[Content revision data]
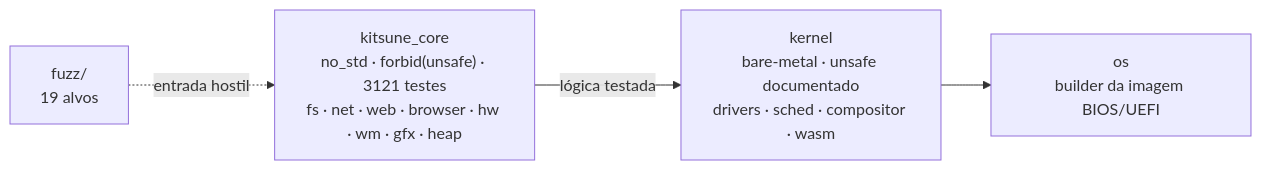
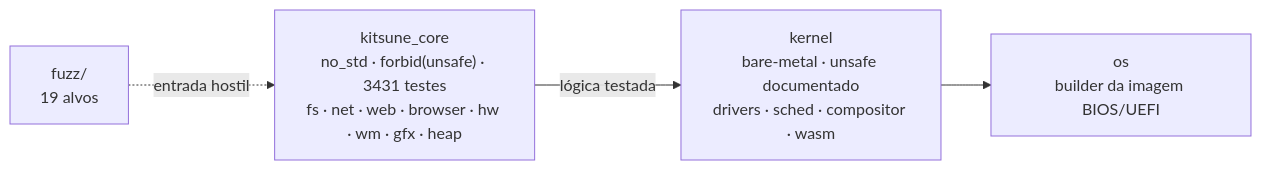
The diagram in README.md (Jeffinp/Kitsune), drawn with Mermaid before and after one commit. The commit also changed other lines of this file and 5 other files, not shown here.

````diff
--- a/README.md
+++ b/README.md
@@ -148,9 +148,9 @@
 ```mermaid
 flowchart LR
-    CORE["kitsune_core<br/>no_std · forbid(unsafe) · 3121 testes<br/>fs · net · web · browser · hw · wm · gfx · heap"]
+    CORE["kitsune_core<br/>no_std · forbid(unsafe) · 3431 testes<br/>fs · net · web · browser · hw · wm · gfx · heap"]
     KERNEL["kernel<br/>bare-metal · unsafe documentado<br/>drivers · sched · compositor · wasm"]
     OS["os<br/>builder da imagem BIOS/UEFI"]
     FUZZ["fuzz/<br/>19 alvos"]
     CORE -->|lógica testada| KERNEL --> OS
     FUZZ -.->|entrada hostil| CORE
 ```
````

**The problem**
Tally up the lines above in which "README" occurs. Give the result as a bare number.

**Solution**
3